  • If you are going to have a scan of the lower spine (lumbar spine) or the abdomen area, don't wear clothing or under-clothing that has metal on it in that area. For example, a body suit that has snaps in the crotch, or pants with fasteners or a zipper will cause a problem. Sweats with no eyelets would be fine. Also, body-pierced jewelry in that region must be removed
  • If you are having a scan in the head or neck area, remove all makeup (some makeup has metallic particles in it) and all metallic items such as hair clips, earrings, and facial jewelry, including body-pierced items. Notify the technologist if you have any facial tattoos, such as eyeliner or eyebrow tattoos.
  • If you are having a scan in the chest area, or upper torso, avoid clothing and under-clothing with metal hooks or fasteners.
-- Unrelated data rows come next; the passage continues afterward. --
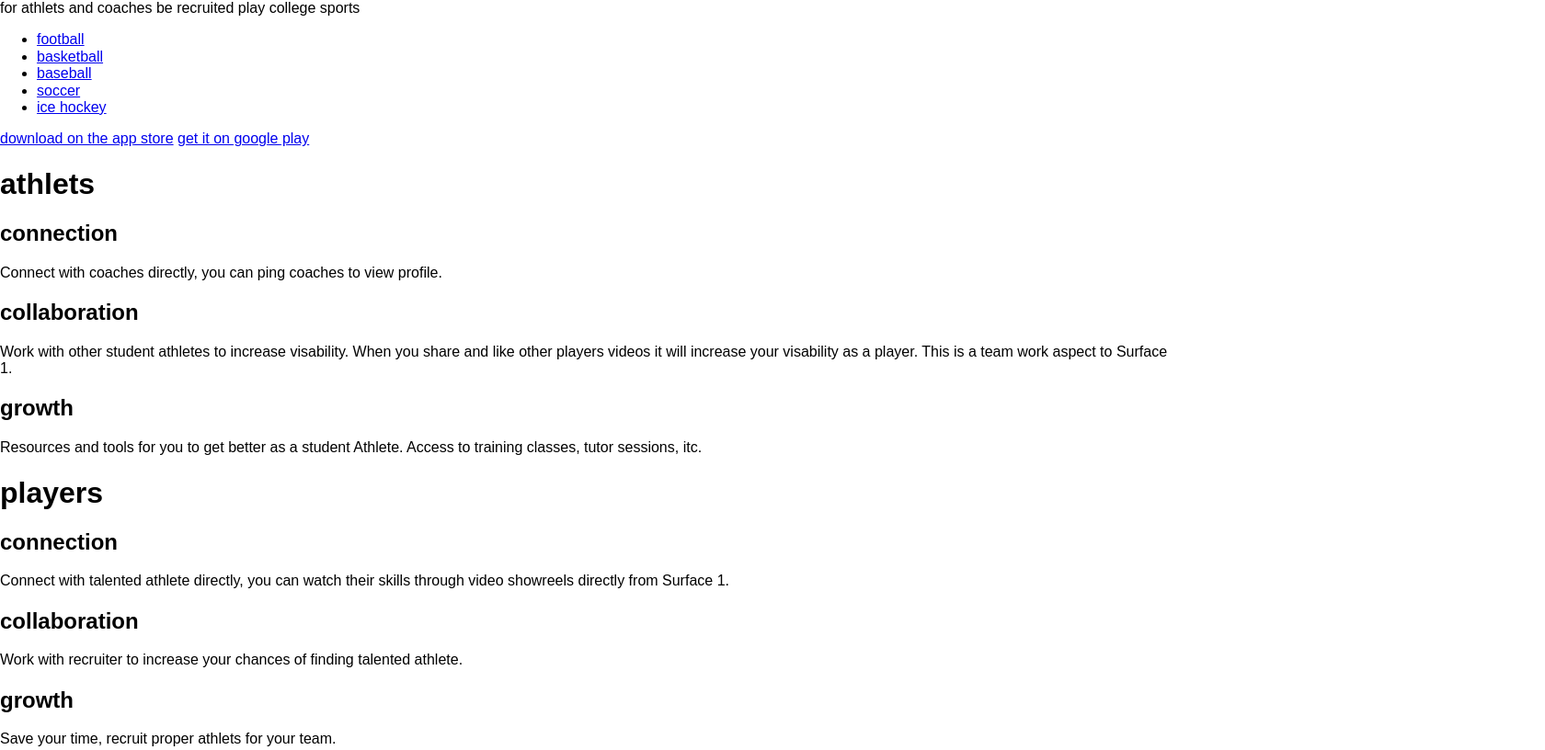
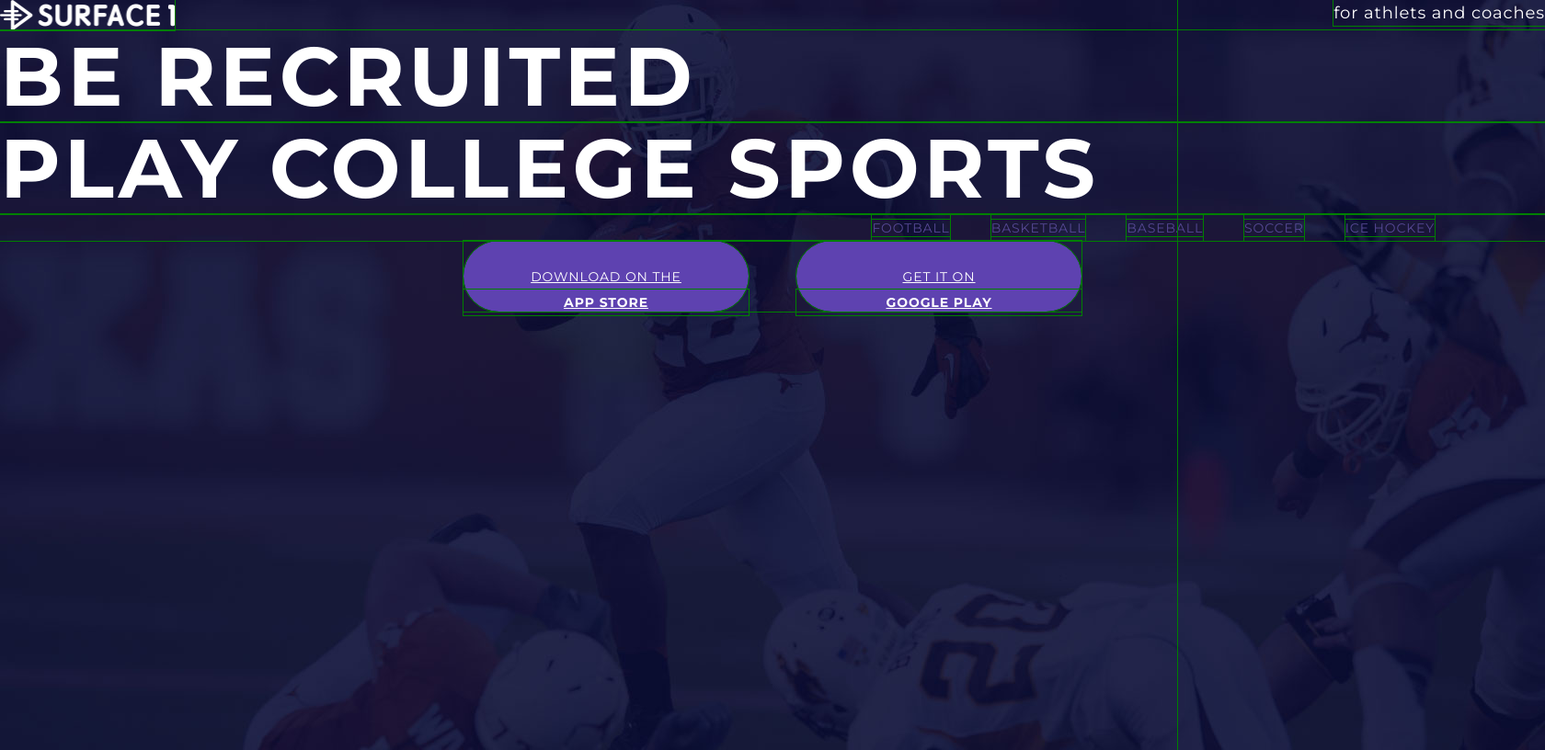
Before and after one commit to icapa9/surface, a plain HTML site: page index.html in a window 1280 px wide. Shown: the top 816 px of the page at 92% size, 1680 px wide, since content can reach past the window. Drawn offline with Linux system fonts and the light colour scheme.

Commit message:
Сетка
Создана основная сетка

```diff
--- /dev/null
+++ b/css/style.css
@@ -0,0 +1,255 @@
+body {
+  font-size: 18px;
+  line-height: 28px;
+  font-family: "Montserrat", sans-serif;
+  font-weight: 400;
+  letter-spacing: 0.05em;
+}
+
+h1 {
+  margin: 0;
+  font-size: 90px;
+  line-height: 60px;
+  font-weight: 700px;
+  letter-spacing: 0;
+  text-transform: uppercase;
+}
+
+h2 {
+  margin: 0;
+  font-size: 36px;
+  line-height: 36px;
+  font-weight: 700px;
+  letter-spacing: 0;
+  text-transform: uppercase;
+}
+
+* {
+  outline: 1px solid green;
+}
+
+.wrap {
+  margin: 0 auto;
+  width: 1680px;
+}
+
+header {
+  margin-bottom: 100px;
+  height: 960px;
+  color: #ffffff;
+  background: url("../img/football.jpg") no-repeat;
+}
+
+.logo {
+  display: inline-block;
+  vertical-align: top;
+}
+
+header img {
+  display: block;
+}
+
+header .caption {
+  display: block;
+  font-size: 90px;
+  line-height: 100px;
+  font-weight: 700;
+  letter-spacing: 0.05em;
+  text-transform: uppercase;
+}
+
+.download-btn {
+  margin: 0 auto;
+  width: 672px;
+}
+
+header .sports,
+footer ul {
+  margin: 0;
+  padding: 0;
+  list-style: none;
+}
+
+.sports {
+  text-align: right;
+}
+
+.sports li {
+  margin-right: 45px;
+  display: inline-block;
+  vertical-align: top;
+}
+
+.sports li:last-child {
+  margin-right: 120px;
+}
+
+.sports a {
+  font-size: 14px;
+  color: #564894;
+  text-transform: uppercase;
+  text-decoration: none;
+}
+
+.for {
+  float: right;
+}
+
+.app-store,
+.google-play {
+  display: inline-block;
+  vertical-align: top;
+  padding-top: 25px;
+  padding-bottom: 25px;
+  width: 310px;
+  height: 77px;
+  font-size: 14px;
+  box-sizing: border-box;
+  color: #ffffff;
+  background-color: #5e42b0;
+  text-align: center;
+  text-transform: uppercase;
+  border-radius: 50px;
+}
+
+.app-store {
+  margin-right: 52px;
+}
+
+.app-store span,
+.google-play span {
+  display: block;
+  font-weight: 700;
+}
+
+.progress h1 {
+  margin-bottom: 96px;
+}
+
+.progress h2 {
+  margin-bottom: 30px;
+}
+
+.progress p {
+  margin: 0;
+}
+
+.athlets {
+  margin-bottom: 112px;
+  box-sizing: border-box;
+}
+
+.athlets div,
+.athlets h1 {
+  padding-left: 830px;
+}
+
+.connection {
+  padding-right: 120px;
+  padding-bottom: 65px;
+}
+
+.collaboration {
+  padding-top: 65px;
+  padding-right: 120px;
+  padding-bottom: 65px;
+  background-color: #f6f4fa;
+}
+
+.growth {
+  padding-top: 90px;
+  padding-right: 200px;
+  padding-bottom: 100px;
+  background-color: #5e42b0;
+}
+
+.players h1 {
+  padding-left: 208px;
+}
+
+.players .connection {
+  padding-left: 205px;
+  padding-right: 850px;
+}
+
+.players .collaboration {
+  padding-left: 205px;
+  padding-right: 850px;
+  background-color: #f5f6f7;
+}
+
+.players .growth {
+  padding-left: 205px;
+  padding-right: 850px;
+  background-color: #0a0e34;
+}
+
+.box-image,
+.box-features {
+  display: inline-block;
+  vertical-align: top;
+}
+
+.box-image img {
+  display: block;
+  width: 842px;
+}
+
+.box-features {
+  margin-top: 260px;
+}
+
+.active h1 {
+  margin-bottom: 120px;
+}
+
+.active p {
+  width: 320px;
+}
+
+.contact h1 {
+  margin-bottom: 80px;
+}
+
+.contact p {
+  margin-bottom: 269px;
+  width: 360px;
+}
+
+.contact .box-image {
+  float: right;
+}
+
+.contact img {
+  width: 838px;
+}
+
+.work p {
+  width: 470px;
+}
+
+footer {
+  padding-top: 248px;
+  height: 960px;
+  color: #ffffff;
+  background: url("../img/stadium.jpg")
+}
+
+footer .download {
+  margin: 0 auto;
+  width: 800px;
+}
+
+footer .social {
+  display: inline-block;
+  vertical-align: top;
+}
+
+footer .contacts {
+  float: right;
+}
+
+.contacts li {
+  display: inline-block;
+  vertical-align: top;
+}
--- a/index.html
+++ b/index.html
@@ -3,25 +3,30 @@
   <head>
     <meta charset="utf-8">
     <title>Surface</title>
+    <link href="https://fonts.googleapis.com/css?family=Montserrat:400,700" rel="stylesheet">
     <link rel="stylesheet" href="css/normalize.css">
+    <link rel="stylesheet" href="css/style.css">
   </head>
   <body>
+    <div class="wrap">
       <header>
         <div class="logo">
-
+          <a><img src="img/logo.png" width="190" height="33" alt=""></a>
+        </div><!--
+        --><span class="for">for athlets and coaches</span><!--
+        --><span class="caption cap-1">be recruited</span><!--
+        --><span class="caption cap-2">play college sports</span>
+        <ul class="sports">
+          <li><a href="#">football</a></li><!--
+          --><li><a href="#">basketball</a></li><!--
+          --><li><a href="#">baseball</a></li><!--
+          --><li><a href="#">soccer</a></li><!--
+          --><li><a href="#">ice hockey</a></li>
+        </ul>
+        <div class="download-btn">
+          <a href="#" class="app-store">download on the <span>app store</span></a><!--
+          --><a href="#" class="google-play">get it on <span>google play</span></a>
         </div>
-      <span>for athlets and coaches</span>
-      <span>be recruited</span>
-      <span>play college sports</span>
-      <ul>
-        <li><a href="#">football</a></li>
-        <li><a href="#">basketball</a></li>
-        <li><a href="#">baseball</a></li>
-        <li><a href="#">soccer</a></li>
-        <li><a href="#">ice hockey</a></li>
-      </ul>
-      <a href="#" class="app-store">download on the app store</a>
-      <a href="#" class="google-play">get it on google play</a>
       </header>
       <main>
         <section class="progress">
@@ -75,6 +80,10 @@
         </section>
         <section class="features">
           <div class="active">
+            <div class="box-image">
+              <img src="img/blackman.jpg" width="842" height="730" alt="">
+            </div><!--
+            --><div class="box-features">
               <h1>be active</h1>
               <p>
                 Post videos with your skills,
@@ -82,14 +91,24 @@
                 more popular.
               </p>
             </div>
+          </div>
           <div class="contact">
+            <div class="box-image">
+              <img src="img/coach.jpg" alt="">
+            </div><!--
+            --><div class="box-features">
               <h1>find contact</h1>
               <p>
                 Contact others to find right coach
                 or athlete you are looking for.
               </p>
             </div>
+          </div>
           <div class="work">
+            <div class="box-image">
+              <img src="img/cheerleading.jpg" alt="">
+            </div><!--
+            --><div class="box-features">
               <h1>work it</h1>
               <p>
                 Enjoy being a student athlete, the recruiting
@@ -97,25 +116,31 @@
                 make this a enjoyable experience.
               </p>
             </div>
+          </div>
         </section>
       </main>
       <footer>
+        <div class="download">
           <h1>download app</h1>
           <h2>show everyone what you can do!</h2>
-      <a href="#" class="app-store">download on the app store</a>
-      <a href="#" class="google-play">get it on google play</a>
+          <div class="download-btn">
+            <a href="#" class="app-store">download on the <span>app store</span></a><!--
+            --><a href="#" class="google-play">get it on <span>google play</span></a>
+          </div>
+        </div>
         <div class="logo">
-
+          <a href="#"><img src="img/logo.png" width="190" height="33" alt=""></a>
         </div>
-      <ul class="social-icons">
+        <ul class="social">
           <li><a class="icon-fb" href="#"></a></li>
           <li><a class="icon-tw" href="#"></a></li>
           <li><a class="icon-ins" href="#"></a></li>
         </ul>
         <ul class="contacts">
-        <li><a href="#">Contact Us</a></li>
-        <li><a href="#">Terms &amp; Conditions </a></li>
+          <li><a href="#">Contact Us</a></li><!--
+          --><li><a href="#">Terms &amp; Conditions </a></li>
         </ul>
       </footer>
+    </div>
   </body>
 </html>
```
Lines whose indentation alone changed are shown as unchanged.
For example, a sweatshirt with metallic decorations or body-pierced jewelry in that region will cause a problem.

But don't worry. If you don't have suitable clothing, we will give you a gown.


  • Hearing Aids
  • Wallets
  • Credit/Debit Cards
  • Jewelry, including Body-Piercing Jewelry
  • Keys
  • Watches
  • Loose Change
  • Eyeglasses
  • Cell Phones
  • Pagers
  • PDA's
  • Storage Media
  • Tablets/Laptops/Computers
  • Dentures
  • Prosthetic Devices
  • Insulin Pumps
  • Hair Pins/Bobby Pins

Why? Because an MRI scanner’s powerful magnetic field….

  • can damage or completely destroy hearing aids, watches, cell phones, PDA’s, storage media, insulin pumps, electronic keys, etc.
  • can erase credit/debit cards
  • can launch metallic objects, creating a serious hazard to patients and others
  • can degrade the quality of the MRI pictures, requiring you to return to repeat the MRI exam.